» TASK ITEM
Out of the records below, copy all lines in which the word "after" occurs.

» EXCERPTED DATA
┄┄┄┄┄┄┄┄┄┄┄┄┄┄┄┄┄┄┄┄

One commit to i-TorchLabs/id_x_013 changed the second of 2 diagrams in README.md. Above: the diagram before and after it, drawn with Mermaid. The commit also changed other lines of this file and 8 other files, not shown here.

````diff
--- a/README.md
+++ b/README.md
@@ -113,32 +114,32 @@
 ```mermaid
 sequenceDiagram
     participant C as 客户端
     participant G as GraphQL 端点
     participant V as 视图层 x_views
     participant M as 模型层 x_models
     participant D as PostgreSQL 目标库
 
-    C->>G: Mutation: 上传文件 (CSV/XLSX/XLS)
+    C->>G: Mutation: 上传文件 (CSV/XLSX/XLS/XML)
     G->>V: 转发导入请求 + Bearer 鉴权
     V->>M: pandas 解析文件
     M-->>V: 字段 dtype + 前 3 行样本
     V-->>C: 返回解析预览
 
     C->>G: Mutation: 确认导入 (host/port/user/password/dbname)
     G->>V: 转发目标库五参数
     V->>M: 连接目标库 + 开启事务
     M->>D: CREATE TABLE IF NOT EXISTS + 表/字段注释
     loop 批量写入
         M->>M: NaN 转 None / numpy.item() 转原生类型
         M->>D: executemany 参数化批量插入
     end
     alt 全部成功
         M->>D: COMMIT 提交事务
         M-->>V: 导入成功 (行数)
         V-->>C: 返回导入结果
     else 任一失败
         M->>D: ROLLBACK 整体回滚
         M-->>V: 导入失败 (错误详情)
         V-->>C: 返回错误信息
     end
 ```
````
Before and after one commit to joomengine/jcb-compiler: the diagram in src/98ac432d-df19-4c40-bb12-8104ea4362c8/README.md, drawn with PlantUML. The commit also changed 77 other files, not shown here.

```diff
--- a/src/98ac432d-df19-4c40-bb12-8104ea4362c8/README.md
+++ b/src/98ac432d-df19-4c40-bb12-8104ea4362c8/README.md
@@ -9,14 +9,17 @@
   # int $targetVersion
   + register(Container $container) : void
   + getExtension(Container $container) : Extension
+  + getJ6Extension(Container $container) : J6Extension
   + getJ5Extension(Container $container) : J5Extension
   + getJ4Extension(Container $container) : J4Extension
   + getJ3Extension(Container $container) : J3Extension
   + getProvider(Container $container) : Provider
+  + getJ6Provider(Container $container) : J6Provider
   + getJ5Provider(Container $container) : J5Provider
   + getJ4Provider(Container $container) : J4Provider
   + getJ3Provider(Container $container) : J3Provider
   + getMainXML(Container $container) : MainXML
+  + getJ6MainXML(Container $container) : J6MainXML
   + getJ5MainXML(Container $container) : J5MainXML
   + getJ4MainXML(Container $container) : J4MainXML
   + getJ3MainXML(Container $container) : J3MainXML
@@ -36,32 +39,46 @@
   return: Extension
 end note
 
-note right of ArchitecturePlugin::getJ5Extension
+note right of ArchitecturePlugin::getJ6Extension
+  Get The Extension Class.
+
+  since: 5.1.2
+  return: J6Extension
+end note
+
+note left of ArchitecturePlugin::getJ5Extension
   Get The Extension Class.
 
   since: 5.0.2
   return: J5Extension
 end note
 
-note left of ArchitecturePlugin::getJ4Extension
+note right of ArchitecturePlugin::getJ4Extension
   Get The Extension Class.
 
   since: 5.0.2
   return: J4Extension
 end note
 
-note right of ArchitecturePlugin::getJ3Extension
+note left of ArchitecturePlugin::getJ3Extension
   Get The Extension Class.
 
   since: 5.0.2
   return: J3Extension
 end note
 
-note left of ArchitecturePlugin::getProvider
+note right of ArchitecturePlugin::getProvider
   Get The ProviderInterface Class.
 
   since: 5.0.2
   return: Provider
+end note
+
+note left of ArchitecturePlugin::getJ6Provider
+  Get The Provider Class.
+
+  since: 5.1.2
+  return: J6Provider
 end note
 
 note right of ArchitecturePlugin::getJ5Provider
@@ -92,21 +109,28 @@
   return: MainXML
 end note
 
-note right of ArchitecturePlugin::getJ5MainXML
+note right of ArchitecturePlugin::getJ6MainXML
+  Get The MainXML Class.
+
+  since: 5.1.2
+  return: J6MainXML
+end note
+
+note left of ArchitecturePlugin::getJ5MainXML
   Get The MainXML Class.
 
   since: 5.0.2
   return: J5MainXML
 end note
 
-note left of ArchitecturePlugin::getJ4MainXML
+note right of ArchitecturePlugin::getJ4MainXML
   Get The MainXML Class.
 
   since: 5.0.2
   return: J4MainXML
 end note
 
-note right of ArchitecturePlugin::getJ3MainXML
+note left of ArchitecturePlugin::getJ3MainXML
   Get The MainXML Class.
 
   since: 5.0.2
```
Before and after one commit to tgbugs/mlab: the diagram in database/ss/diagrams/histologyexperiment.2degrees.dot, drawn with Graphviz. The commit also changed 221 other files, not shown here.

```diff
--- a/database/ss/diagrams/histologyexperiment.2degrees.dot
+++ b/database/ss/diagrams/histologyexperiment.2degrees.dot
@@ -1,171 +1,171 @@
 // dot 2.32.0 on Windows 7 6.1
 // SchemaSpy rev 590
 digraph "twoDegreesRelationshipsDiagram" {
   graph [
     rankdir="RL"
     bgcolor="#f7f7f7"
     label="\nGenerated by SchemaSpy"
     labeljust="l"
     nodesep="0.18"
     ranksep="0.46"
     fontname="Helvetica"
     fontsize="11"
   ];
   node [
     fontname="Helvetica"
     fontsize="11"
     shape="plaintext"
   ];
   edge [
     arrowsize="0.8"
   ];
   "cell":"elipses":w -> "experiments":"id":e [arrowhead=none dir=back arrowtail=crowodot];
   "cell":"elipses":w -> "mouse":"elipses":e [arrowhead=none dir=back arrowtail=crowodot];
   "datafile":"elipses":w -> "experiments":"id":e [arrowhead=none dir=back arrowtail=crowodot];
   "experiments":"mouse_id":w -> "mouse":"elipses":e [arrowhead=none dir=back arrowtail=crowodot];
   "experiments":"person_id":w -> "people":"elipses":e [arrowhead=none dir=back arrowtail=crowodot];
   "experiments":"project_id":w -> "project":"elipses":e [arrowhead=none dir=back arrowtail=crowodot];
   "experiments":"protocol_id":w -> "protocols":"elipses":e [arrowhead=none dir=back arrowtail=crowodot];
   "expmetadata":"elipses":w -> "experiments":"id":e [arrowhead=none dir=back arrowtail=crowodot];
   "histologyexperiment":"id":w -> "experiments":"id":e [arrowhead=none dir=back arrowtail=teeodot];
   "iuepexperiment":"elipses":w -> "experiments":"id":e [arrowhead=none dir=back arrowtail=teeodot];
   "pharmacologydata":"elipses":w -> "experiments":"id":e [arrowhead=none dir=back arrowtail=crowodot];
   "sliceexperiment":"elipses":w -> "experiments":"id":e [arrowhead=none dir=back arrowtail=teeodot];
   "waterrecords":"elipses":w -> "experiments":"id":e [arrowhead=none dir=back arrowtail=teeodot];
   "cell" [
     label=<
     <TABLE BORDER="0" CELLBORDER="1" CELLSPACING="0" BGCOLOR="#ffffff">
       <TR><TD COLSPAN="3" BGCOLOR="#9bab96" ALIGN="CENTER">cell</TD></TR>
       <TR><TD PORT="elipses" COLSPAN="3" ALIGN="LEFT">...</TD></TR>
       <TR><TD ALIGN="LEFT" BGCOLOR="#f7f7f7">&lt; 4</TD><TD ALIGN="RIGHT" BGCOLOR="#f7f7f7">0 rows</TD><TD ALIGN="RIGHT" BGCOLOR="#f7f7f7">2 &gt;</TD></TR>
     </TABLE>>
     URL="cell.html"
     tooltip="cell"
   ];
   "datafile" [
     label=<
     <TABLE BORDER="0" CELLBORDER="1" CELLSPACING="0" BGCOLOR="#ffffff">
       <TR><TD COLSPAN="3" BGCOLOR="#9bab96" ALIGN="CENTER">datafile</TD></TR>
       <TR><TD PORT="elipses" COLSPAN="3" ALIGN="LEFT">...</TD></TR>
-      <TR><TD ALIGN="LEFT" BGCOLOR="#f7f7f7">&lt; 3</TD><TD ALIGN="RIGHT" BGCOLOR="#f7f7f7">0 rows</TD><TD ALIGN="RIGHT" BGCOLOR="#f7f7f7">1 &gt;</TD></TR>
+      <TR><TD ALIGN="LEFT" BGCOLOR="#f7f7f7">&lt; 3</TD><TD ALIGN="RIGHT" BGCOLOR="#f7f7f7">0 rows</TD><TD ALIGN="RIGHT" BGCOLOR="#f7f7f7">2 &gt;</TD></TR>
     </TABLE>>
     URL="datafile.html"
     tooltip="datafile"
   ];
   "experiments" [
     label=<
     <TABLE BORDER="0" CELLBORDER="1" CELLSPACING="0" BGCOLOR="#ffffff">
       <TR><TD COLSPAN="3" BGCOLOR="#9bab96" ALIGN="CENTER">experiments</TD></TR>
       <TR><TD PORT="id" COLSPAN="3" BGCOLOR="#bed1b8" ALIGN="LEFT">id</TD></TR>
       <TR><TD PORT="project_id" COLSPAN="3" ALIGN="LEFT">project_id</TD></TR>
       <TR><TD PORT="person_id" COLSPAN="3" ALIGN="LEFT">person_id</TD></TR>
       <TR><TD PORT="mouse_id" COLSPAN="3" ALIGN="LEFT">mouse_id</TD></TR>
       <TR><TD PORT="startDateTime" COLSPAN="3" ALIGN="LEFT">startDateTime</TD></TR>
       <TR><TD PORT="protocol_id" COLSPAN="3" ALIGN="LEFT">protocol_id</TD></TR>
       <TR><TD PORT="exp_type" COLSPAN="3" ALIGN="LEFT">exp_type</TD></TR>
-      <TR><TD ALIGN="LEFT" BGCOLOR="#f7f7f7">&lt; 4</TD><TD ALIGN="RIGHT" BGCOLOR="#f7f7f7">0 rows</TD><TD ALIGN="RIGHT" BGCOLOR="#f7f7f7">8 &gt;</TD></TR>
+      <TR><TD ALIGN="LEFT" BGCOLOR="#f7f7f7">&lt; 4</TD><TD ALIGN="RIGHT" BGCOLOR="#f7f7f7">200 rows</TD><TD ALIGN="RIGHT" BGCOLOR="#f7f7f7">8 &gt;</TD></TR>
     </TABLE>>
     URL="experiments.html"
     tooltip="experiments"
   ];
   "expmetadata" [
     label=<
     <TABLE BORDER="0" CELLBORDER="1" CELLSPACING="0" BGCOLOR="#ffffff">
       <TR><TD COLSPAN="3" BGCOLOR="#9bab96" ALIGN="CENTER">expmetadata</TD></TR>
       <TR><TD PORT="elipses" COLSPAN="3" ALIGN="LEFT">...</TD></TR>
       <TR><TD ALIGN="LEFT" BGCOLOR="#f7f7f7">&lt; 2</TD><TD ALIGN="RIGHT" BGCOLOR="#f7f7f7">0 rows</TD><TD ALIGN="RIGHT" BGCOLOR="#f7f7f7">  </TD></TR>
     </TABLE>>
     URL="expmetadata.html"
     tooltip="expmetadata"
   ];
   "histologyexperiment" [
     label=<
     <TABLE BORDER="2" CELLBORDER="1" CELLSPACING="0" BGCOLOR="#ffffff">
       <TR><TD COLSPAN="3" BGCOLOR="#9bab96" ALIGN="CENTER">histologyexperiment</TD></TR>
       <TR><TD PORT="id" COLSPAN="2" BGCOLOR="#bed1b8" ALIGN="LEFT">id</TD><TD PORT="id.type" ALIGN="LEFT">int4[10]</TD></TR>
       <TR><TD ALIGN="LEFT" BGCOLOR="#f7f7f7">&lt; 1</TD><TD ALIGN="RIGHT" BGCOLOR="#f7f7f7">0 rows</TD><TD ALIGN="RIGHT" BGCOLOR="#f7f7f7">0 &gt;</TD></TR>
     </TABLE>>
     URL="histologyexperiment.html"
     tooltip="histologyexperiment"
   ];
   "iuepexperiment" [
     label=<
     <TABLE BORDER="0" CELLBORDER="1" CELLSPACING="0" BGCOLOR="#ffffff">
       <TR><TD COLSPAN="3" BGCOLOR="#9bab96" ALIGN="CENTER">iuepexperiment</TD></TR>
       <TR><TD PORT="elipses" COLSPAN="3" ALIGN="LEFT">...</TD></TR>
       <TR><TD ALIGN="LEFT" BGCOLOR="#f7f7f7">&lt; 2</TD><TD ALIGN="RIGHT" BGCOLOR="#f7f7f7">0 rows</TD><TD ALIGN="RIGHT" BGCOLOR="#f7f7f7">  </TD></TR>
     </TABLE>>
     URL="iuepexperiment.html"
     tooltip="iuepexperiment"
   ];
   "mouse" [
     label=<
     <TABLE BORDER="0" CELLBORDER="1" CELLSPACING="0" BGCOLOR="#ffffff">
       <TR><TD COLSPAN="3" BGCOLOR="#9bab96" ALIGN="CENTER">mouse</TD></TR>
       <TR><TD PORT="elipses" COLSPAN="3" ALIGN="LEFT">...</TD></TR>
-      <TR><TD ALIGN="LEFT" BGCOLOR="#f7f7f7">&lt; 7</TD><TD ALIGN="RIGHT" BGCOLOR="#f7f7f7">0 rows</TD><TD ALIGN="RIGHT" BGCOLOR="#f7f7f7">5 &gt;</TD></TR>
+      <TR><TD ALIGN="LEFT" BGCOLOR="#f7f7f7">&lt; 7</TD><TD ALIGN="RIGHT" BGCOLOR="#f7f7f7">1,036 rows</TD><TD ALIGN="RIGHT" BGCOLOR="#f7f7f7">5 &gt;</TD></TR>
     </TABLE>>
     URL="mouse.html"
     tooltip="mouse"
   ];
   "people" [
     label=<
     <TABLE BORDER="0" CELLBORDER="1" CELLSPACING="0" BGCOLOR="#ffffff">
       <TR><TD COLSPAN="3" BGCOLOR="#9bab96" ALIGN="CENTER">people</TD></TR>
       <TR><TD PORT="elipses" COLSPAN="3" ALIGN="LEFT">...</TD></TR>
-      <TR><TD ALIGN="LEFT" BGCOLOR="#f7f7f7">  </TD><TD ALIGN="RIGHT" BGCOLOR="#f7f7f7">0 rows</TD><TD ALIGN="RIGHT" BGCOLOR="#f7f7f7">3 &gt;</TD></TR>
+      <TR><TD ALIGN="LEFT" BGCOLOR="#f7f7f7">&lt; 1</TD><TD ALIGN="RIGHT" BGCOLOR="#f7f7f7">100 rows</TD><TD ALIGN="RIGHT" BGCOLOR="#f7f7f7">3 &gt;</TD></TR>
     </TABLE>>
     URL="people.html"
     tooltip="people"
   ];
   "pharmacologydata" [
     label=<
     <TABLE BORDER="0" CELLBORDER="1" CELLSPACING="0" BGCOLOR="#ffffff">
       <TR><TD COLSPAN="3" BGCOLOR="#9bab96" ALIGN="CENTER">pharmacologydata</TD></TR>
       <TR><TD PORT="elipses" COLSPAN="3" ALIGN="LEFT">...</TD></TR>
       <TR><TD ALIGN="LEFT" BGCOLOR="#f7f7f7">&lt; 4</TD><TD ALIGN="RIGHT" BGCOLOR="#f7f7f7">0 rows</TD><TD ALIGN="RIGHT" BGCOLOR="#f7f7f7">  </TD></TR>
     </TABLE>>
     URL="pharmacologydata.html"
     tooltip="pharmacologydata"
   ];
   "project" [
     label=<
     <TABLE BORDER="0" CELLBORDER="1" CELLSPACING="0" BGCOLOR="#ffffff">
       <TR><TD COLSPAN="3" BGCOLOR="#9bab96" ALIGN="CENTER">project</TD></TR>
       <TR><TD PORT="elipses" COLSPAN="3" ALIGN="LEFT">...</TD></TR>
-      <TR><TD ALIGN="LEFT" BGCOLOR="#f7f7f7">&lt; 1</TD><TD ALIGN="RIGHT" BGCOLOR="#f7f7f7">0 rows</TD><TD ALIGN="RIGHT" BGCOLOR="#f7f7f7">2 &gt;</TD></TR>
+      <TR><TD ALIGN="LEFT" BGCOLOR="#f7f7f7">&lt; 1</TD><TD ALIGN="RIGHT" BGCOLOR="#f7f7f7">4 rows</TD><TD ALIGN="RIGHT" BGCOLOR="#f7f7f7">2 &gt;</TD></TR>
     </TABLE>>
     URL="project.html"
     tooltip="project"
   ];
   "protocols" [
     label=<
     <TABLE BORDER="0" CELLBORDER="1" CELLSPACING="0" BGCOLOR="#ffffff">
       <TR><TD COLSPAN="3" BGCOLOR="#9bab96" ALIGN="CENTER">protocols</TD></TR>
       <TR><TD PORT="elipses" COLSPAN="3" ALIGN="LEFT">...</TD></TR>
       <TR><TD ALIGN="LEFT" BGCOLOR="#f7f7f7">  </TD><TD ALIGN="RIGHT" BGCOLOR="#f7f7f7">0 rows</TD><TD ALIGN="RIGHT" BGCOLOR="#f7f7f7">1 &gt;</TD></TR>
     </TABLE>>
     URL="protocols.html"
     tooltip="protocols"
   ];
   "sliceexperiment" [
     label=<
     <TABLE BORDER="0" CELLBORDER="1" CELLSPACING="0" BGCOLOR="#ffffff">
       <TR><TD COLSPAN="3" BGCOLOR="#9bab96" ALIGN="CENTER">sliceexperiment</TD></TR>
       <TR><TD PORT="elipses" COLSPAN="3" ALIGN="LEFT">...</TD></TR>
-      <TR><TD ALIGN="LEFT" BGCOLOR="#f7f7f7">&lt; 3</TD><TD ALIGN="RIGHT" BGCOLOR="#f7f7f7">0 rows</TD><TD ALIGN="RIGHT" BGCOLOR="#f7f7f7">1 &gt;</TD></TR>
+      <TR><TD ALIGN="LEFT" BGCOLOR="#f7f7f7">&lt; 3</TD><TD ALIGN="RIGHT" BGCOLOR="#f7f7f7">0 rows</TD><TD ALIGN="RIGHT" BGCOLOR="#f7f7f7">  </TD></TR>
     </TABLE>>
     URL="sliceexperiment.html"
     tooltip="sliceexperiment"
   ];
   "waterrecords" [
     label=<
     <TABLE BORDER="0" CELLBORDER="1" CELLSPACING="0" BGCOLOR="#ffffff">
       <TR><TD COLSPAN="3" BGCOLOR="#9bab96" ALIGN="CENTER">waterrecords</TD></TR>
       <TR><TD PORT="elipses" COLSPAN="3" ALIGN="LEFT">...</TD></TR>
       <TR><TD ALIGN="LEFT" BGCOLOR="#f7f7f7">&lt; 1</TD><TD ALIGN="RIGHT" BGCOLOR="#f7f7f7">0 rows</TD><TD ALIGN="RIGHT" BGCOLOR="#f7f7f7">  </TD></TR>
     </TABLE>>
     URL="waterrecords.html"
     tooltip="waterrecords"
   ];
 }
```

┄┄┄┄┄┄┄┄┄┄┄┄┄┄┄┄┄┄┄┄

» TASK OUTPUT
One commit to i-TorchLabs/id_x_013 changed the second of 2 diagrams in README.md. Above: the diagram before and after it, drawn with Mermaid. The commit also changed other lines of this file and 8 other files, not shown here.
Before and after one commit to joomengine/jcb-compiler: the diagram in src/98ac432d-df19-4c40-bb12-8104ea4362c8/README.md, drawn with PlantUML. The commit also changed 77 other files, not shown here.
Before and after one commit to tgbugs/mlab: the diagram in database/ss/diagrams/histologyexperiment.2degrees.dot, drawn with Graphviz. The commit also changed 221 other files, not shown here.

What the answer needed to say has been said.